ASSIGNED TASK – Using the listing below, copy every line that mentions "maxWidth".

━━━━━━━━━━━━━━━━━━━━━━━━━━━━━━

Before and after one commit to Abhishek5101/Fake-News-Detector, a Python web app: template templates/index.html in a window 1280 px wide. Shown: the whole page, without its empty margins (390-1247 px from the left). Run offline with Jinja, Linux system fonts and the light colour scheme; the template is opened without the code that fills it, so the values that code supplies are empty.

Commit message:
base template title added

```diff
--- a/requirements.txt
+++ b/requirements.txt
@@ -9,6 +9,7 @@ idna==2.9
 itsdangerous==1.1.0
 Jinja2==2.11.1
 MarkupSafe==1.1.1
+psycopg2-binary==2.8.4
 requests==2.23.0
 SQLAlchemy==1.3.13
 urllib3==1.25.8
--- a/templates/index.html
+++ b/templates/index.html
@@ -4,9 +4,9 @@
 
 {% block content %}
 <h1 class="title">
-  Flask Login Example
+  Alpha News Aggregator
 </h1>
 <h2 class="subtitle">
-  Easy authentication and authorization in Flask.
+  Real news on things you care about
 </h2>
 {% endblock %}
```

━━━━━━━━━━━━━━━━━━━━━━━━━━━━━━

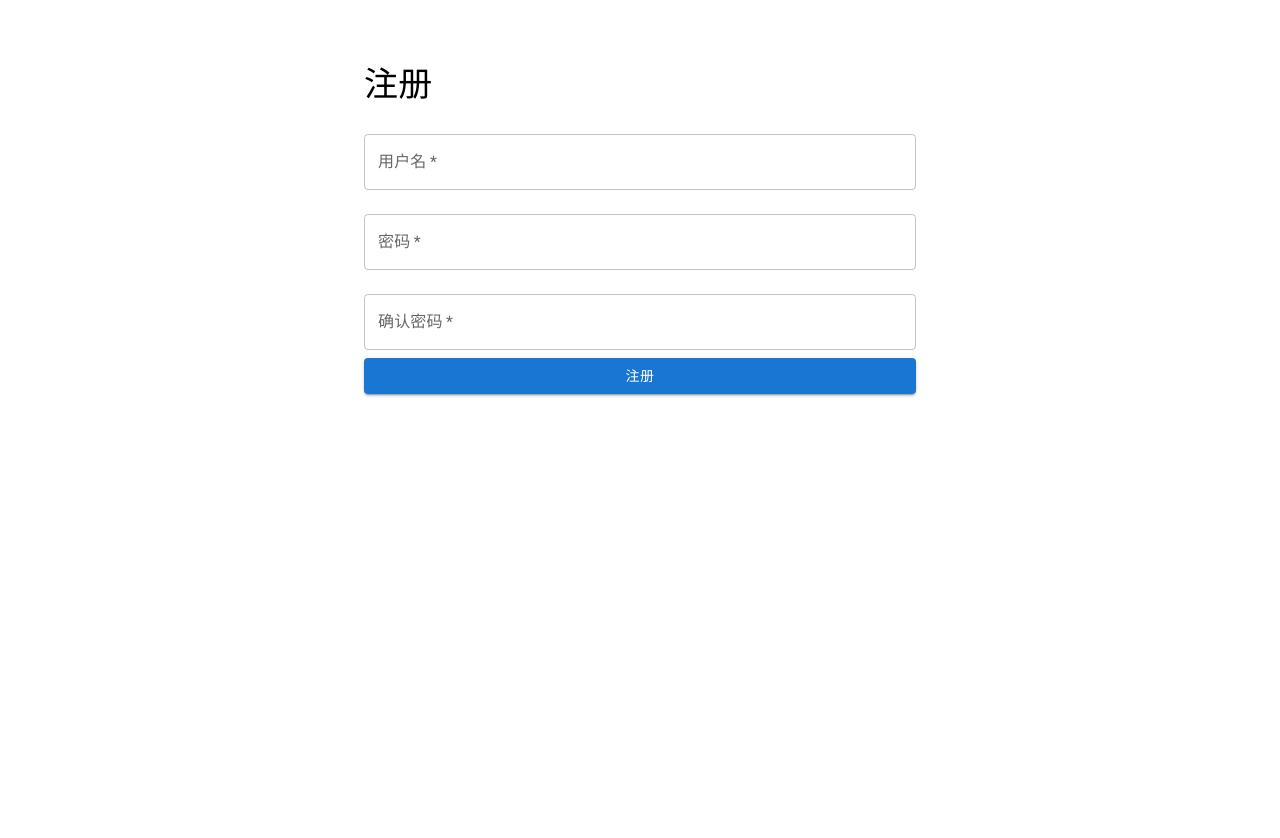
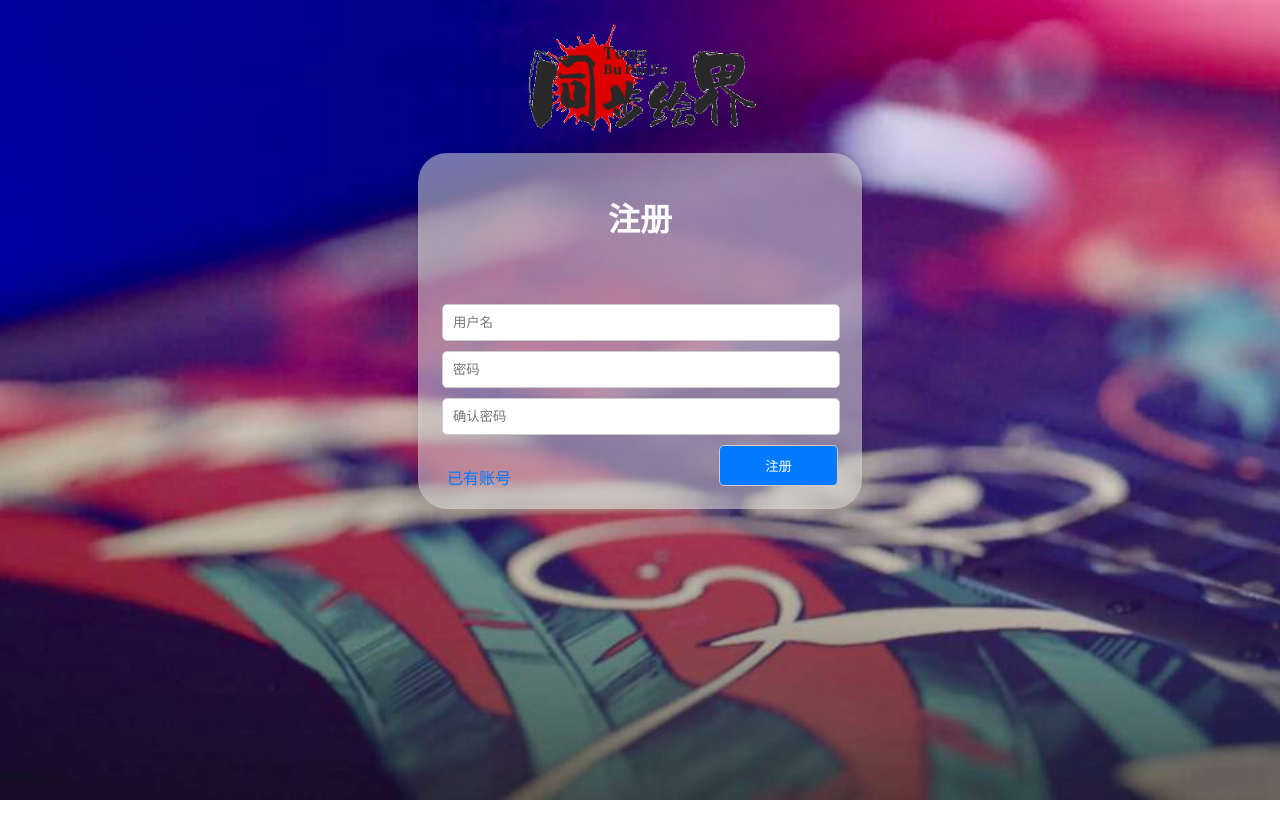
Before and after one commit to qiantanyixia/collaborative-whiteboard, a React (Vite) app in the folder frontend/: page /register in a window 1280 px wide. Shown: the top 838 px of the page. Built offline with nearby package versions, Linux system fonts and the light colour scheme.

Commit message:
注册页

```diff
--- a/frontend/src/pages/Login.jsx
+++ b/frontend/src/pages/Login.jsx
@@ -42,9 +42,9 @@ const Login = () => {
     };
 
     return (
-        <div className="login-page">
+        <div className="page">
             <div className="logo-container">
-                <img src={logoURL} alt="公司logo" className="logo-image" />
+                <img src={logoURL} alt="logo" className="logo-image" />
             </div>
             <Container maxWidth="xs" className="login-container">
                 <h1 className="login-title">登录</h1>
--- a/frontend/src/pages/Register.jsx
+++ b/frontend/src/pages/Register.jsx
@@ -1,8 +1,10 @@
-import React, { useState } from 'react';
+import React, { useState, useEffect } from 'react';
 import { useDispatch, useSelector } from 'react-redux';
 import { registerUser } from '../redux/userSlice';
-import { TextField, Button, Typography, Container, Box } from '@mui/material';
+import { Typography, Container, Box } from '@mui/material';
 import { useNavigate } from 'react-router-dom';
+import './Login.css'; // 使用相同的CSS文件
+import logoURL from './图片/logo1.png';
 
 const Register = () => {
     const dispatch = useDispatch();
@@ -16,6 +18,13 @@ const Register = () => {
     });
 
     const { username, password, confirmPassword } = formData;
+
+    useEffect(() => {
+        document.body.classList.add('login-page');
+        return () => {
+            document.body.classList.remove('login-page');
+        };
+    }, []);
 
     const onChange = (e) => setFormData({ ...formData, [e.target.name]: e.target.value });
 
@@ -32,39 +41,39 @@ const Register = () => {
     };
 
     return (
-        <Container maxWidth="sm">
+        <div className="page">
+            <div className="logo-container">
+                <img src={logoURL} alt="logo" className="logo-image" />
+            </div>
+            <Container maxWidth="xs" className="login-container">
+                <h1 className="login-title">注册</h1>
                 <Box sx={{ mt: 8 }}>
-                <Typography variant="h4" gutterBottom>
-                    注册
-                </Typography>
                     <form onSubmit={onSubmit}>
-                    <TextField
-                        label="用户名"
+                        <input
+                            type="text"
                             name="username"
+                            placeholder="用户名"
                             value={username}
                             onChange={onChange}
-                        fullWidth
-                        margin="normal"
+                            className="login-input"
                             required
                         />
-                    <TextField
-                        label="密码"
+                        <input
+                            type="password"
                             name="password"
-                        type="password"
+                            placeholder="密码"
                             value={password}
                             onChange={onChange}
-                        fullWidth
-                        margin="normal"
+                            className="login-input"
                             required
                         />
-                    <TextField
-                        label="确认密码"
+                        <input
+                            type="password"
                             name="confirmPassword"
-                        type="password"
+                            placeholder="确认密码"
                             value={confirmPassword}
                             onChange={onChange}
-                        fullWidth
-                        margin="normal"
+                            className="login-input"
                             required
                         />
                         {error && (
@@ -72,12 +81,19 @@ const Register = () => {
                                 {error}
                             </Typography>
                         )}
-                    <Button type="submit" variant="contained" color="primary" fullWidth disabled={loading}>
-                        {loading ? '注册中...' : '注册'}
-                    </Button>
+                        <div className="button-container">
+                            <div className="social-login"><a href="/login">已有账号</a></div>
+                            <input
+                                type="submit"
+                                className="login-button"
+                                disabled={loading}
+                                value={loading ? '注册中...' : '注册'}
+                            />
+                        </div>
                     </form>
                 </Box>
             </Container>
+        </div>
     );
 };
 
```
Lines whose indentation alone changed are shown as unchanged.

━━━━━━━━━━━━━━━━━━━━━━━━━━━━━━

RESPONSE –
             <Container maxWidth="xs" className="login-container">
-        <Container maxWidth="sm">
+            <Container maxWidth="xs" className="login-container">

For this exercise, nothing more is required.